**The problem**
Examine the data below and state how many lines contain "flex", offering no other words.
****************************************
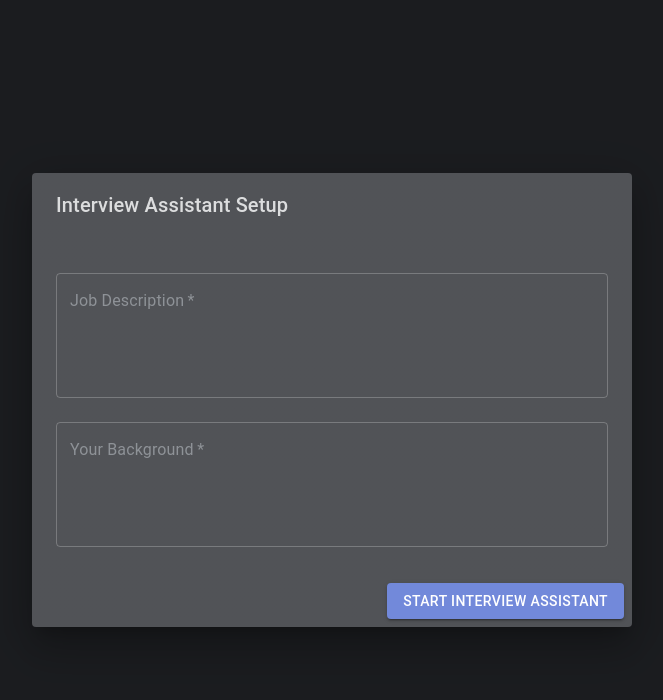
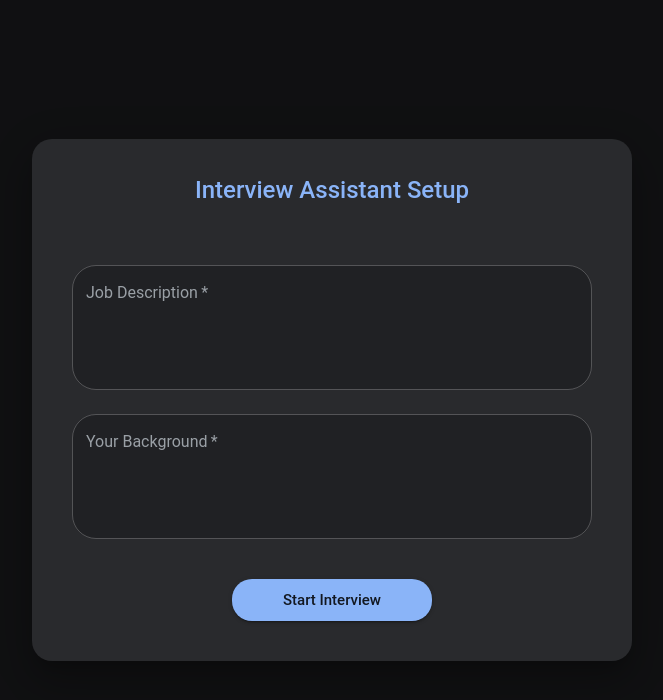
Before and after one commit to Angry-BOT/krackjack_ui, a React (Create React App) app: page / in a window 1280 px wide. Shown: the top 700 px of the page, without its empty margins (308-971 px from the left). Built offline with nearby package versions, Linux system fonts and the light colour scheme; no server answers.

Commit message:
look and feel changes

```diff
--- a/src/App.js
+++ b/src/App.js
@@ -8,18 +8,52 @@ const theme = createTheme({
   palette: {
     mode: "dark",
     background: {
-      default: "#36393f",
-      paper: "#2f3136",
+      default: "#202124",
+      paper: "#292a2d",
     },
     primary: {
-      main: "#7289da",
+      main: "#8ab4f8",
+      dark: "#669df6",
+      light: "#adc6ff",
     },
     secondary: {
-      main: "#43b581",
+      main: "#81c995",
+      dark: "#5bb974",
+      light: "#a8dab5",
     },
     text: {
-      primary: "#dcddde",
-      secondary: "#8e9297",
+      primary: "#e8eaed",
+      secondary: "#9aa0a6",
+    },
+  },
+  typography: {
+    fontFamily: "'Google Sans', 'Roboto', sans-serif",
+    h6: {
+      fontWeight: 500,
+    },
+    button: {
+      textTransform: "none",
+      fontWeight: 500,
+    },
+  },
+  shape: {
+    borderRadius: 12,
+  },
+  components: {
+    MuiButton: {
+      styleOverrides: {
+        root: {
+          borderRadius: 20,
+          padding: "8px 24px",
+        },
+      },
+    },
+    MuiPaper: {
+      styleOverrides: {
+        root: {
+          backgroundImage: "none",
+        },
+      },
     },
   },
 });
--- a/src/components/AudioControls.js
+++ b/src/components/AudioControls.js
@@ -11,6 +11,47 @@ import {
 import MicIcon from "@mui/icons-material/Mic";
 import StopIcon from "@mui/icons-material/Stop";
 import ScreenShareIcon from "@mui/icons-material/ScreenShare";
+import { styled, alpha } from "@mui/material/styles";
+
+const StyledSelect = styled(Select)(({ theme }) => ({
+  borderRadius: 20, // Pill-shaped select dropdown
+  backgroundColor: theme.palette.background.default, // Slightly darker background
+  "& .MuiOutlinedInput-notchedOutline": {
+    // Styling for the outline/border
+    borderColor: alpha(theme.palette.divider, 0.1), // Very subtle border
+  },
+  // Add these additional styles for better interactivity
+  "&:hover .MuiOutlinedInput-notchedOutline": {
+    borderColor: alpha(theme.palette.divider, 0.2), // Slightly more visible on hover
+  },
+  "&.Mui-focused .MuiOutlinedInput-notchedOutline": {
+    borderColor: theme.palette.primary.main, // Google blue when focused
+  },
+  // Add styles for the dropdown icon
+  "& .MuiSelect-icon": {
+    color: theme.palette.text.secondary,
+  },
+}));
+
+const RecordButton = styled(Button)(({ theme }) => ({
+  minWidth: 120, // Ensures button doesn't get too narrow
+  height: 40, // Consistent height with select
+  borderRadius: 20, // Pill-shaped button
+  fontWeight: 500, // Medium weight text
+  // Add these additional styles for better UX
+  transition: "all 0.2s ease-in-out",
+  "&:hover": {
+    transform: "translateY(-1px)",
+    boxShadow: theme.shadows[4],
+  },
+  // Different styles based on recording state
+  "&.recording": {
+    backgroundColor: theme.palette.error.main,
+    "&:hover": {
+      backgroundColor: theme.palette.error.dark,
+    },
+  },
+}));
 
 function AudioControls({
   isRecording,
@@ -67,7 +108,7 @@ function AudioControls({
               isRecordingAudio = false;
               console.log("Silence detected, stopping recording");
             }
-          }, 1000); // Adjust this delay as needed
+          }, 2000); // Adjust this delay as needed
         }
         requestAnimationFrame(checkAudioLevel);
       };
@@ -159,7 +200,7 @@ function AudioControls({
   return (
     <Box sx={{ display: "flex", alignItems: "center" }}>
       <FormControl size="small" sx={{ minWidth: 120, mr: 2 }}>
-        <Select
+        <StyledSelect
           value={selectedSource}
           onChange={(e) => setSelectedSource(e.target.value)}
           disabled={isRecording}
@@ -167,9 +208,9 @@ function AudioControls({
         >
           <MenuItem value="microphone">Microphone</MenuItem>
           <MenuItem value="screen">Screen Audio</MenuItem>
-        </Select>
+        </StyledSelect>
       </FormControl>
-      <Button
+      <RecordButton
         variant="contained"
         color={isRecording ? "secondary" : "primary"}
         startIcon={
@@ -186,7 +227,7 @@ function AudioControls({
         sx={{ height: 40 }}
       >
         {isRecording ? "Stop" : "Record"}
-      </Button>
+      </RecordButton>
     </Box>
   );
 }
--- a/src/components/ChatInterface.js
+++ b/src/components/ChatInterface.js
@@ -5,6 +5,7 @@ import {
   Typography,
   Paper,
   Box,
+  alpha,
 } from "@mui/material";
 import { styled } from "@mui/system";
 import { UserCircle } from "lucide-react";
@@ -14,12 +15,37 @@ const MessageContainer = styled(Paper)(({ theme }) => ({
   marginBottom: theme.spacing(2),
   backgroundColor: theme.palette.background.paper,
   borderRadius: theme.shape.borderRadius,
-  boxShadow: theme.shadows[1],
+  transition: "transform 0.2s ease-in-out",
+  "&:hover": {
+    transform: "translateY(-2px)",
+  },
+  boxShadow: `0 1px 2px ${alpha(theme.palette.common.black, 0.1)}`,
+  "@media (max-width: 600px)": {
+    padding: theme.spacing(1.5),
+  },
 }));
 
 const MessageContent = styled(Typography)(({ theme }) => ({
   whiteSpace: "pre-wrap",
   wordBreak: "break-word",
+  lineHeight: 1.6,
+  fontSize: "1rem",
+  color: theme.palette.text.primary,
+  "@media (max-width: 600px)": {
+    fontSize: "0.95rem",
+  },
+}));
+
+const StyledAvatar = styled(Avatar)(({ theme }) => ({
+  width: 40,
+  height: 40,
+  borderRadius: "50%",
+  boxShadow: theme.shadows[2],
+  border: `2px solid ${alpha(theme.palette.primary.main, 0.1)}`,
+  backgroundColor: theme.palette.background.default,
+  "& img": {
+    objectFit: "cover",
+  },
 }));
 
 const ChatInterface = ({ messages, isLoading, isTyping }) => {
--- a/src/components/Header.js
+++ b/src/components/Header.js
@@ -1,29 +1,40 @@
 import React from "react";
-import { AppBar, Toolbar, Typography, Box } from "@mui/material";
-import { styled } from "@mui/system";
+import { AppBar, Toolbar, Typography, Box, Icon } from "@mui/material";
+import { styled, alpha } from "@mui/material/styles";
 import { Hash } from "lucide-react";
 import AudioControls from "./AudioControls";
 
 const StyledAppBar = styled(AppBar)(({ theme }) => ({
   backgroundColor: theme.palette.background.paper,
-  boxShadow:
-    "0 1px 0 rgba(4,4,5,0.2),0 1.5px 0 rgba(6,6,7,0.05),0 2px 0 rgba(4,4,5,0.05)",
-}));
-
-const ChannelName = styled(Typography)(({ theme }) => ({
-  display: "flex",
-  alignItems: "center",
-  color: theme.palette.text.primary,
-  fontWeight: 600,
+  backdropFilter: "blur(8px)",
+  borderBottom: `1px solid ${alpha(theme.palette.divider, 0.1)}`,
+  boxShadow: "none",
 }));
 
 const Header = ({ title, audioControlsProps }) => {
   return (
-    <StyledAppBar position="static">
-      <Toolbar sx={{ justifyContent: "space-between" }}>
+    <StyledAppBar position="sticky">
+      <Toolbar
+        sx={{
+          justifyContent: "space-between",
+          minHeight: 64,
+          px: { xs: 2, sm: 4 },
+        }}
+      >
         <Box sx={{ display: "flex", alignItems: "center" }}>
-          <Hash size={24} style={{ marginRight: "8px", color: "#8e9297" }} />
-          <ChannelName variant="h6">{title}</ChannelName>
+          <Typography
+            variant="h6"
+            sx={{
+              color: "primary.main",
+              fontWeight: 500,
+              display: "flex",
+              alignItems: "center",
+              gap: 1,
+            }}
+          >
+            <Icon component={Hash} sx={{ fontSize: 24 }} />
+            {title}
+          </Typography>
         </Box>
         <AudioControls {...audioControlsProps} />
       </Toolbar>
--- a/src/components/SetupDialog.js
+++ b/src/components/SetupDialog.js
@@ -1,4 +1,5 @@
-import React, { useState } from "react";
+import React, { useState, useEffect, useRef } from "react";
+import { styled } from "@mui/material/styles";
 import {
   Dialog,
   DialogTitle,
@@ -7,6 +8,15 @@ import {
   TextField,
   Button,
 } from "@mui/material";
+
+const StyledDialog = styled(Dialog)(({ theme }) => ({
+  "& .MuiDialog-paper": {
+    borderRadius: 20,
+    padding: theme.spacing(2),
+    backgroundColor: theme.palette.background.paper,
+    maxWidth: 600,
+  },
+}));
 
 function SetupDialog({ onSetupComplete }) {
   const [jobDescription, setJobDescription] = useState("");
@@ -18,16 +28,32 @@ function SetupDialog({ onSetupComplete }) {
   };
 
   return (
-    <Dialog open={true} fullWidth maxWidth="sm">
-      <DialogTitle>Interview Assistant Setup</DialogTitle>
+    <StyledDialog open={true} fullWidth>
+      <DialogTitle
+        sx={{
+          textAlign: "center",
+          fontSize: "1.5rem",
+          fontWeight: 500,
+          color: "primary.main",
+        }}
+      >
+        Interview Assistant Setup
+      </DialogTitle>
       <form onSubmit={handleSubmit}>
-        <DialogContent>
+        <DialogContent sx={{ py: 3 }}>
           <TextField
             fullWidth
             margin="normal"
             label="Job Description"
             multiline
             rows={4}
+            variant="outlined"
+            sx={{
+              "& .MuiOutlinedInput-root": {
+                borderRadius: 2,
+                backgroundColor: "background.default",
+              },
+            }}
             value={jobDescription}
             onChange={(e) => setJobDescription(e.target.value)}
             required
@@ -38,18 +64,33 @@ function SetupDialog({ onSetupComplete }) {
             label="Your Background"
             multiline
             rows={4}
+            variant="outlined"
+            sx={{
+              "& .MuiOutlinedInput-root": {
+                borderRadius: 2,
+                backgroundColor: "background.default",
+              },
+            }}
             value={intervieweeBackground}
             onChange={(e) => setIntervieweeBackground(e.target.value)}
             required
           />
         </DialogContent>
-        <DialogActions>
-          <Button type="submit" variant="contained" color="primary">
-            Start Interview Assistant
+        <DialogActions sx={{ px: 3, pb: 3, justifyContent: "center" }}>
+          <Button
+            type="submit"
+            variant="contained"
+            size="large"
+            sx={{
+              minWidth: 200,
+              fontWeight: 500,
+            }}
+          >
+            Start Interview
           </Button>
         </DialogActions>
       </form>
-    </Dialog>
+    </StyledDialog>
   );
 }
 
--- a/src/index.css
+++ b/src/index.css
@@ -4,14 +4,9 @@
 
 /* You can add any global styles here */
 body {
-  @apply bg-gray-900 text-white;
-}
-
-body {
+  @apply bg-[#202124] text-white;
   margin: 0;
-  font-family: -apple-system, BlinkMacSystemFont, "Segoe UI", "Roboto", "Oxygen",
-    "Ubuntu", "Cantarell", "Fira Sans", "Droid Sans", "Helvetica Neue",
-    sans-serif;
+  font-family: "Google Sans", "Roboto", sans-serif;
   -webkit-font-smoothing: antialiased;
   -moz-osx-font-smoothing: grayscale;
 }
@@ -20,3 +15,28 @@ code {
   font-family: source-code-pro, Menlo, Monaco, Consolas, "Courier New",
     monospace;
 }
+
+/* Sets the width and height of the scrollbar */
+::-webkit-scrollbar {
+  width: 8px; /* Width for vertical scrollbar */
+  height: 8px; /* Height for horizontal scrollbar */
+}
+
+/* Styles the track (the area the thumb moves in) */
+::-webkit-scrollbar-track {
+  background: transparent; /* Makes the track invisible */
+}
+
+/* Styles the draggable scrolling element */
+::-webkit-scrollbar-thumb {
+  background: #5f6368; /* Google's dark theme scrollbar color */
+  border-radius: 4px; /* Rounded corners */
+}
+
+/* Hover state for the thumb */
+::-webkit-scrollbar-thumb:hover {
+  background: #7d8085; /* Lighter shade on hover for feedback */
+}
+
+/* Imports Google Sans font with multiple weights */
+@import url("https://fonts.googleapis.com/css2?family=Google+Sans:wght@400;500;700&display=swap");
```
****************************************
**Output of the task**
4